[Exercise prompt] The records should be restated exactly from their first line through the line with "Add two-item order list screen" in it.

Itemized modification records
*** Block opens ***

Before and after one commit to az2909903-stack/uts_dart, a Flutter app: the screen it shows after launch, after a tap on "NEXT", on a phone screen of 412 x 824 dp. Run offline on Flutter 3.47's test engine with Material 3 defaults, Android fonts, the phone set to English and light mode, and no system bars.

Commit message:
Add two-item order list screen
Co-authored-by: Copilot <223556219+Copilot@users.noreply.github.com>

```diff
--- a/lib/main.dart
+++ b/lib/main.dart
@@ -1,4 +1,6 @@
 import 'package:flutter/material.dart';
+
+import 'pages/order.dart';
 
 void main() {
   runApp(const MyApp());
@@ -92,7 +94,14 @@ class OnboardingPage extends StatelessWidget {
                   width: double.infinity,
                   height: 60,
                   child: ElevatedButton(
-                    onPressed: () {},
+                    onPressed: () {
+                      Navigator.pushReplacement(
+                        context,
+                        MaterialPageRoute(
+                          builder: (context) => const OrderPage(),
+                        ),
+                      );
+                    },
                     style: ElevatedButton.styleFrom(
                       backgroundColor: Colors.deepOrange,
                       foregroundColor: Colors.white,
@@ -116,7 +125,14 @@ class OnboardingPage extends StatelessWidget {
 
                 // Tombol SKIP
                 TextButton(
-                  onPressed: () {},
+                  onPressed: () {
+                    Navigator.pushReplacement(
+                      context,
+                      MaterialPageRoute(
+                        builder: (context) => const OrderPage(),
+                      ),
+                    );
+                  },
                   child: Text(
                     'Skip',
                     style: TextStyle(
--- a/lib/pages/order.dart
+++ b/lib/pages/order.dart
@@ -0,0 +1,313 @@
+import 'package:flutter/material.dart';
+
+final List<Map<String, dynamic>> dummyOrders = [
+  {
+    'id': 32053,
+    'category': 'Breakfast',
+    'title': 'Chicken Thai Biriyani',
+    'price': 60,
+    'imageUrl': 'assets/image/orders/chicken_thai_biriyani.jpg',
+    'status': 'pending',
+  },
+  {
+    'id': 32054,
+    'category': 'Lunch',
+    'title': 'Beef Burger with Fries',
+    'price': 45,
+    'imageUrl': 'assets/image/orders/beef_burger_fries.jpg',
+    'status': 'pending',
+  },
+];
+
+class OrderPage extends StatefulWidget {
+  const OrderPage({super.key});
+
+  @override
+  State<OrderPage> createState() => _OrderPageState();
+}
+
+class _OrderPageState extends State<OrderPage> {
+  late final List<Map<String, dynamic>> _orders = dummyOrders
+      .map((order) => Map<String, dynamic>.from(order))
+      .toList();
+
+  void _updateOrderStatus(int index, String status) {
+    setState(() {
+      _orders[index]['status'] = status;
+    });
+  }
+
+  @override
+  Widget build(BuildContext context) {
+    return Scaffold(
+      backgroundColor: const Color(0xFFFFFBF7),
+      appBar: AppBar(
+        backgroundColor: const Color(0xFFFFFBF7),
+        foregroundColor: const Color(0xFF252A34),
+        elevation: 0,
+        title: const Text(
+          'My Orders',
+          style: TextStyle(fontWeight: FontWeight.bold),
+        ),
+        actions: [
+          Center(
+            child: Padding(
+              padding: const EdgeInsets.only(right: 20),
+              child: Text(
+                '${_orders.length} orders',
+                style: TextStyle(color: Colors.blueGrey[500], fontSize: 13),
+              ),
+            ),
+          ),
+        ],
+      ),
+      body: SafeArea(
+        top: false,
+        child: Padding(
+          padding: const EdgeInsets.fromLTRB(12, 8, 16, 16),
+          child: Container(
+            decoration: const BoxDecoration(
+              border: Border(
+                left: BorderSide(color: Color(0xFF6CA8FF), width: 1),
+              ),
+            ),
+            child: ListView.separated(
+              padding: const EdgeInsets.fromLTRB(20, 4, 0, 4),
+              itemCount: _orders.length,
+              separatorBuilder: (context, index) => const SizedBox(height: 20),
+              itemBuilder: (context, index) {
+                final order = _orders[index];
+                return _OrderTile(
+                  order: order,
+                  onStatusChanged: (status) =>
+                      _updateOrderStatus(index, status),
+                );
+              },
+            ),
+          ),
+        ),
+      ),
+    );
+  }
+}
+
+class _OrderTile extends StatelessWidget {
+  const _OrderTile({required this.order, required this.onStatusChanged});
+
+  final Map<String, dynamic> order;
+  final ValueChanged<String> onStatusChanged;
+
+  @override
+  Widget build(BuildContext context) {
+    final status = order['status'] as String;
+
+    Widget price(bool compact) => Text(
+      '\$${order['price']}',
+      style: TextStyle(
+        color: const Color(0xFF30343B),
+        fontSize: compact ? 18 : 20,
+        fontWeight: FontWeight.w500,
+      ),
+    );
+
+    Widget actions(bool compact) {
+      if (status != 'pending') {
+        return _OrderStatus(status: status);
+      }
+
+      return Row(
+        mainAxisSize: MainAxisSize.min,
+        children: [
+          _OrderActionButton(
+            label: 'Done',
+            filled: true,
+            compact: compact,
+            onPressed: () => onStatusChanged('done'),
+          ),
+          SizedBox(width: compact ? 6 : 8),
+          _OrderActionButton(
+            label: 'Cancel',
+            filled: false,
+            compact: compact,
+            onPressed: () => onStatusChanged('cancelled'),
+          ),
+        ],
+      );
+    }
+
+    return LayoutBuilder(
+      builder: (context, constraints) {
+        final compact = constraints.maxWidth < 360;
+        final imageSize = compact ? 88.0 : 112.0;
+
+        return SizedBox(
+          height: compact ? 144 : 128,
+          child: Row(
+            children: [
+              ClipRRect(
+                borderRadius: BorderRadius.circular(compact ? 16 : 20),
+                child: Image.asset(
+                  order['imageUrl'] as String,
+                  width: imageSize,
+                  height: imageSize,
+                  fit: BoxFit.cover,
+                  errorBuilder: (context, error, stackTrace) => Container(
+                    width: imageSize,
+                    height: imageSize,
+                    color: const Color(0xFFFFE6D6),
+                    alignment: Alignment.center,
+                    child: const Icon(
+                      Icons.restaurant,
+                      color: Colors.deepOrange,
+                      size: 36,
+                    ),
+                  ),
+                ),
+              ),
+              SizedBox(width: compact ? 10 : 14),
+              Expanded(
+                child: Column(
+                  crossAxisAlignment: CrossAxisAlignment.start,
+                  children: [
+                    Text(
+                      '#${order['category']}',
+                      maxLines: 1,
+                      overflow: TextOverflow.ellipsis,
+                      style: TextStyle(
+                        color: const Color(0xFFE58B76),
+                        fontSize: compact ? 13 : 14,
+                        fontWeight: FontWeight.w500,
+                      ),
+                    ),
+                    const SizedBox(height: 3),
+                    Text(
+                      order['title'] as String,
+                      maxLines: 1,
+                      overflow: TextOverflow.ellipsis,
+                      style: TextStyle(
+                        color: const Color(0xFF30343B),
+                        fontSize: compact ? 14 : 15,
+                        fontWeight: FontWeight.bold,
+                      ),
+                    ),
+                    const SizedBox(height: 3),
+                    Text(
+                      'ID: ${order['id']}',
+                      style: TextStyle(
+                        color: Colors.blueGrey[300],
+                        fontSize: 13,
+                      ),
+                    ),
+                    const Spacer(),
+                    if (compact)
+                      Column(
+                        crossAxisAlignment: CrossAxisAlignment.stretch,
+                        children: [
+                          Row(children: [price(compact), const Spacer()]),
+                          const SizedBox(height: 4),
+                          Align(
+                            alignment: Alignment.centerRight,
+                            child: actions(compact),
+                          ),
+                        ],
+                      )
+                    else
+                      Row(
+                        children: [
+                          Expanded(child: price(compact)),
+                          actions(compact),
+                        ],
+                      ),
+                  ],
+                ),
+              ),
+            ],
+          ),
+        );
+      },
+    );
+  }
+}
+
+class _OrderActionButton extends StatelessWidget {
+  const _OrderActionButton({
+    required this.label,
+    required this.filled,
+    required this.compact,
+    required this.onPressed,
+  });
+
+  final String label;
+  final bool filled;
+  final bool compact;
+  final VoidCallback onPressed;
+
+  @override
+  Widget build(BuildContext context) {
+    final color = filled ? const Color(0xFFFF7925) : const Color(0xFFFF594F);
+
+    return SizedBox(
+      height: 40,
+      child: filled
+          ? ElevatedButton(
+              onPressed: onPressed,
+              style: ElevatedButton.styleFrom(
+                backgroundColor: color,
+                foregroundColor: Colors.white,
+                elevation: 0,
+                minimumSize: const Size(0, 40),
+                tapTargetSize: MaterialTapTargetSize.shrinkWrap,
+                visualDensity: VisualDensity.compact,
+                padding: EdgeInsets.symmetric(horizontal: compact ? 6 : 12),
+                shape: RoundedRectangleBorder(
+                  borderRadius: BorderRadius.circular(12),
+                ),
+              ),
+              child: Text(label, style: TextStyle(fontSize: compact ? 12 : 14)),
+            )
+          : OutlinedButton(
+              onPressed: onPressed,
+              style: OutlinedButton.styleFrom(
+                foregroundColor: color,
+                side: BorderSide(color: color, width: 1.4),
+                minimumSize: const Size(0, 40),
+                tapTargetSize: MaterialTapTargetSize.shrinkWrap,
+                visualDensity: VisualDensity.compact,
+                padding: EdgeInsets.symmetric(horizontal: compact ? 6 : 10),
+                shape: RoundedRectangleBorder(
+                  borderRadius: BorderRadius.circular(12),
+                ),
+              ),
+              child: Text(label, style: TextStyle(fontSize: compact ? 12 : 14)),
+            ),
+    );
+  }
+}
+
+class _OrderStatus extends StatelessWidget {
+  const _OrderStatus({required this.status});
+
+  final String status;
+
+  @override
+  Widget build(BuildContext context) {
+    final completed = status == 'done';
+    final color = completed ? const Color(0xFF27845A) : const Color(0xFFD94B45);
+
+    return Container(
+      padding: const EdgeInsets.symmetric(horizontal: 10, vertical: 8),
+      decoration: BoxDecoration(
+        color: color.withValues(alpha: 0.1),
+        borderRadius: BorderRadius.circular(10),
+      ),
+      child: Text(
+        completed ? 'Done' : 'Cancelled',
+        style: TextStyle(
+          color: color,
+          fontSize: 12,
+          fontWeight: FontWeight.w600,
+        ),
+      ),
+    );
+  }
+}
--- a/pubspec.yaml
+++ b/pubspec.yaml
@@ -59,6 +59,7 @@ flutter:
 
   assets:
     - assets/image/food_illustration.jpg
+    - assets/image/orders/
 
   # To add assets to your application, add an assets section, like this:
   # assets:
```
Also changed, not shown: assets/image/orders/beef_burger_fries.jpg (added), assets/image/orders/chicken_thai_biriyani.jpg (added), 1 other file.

*** Block closes ***

[Response to the task]
Before and after one commit to az2909903-stack/uts_dart, a Flutter app: the screen it shows after launch, after a tap on "NEXT", on a phone screen of 412 x 824 dp. Run offline on Flutter 3.47's test engine with Material 3 defaults, Android fonts, the phone set to English and light mode, and no system bars.

Commit message:
Add two-item order list screen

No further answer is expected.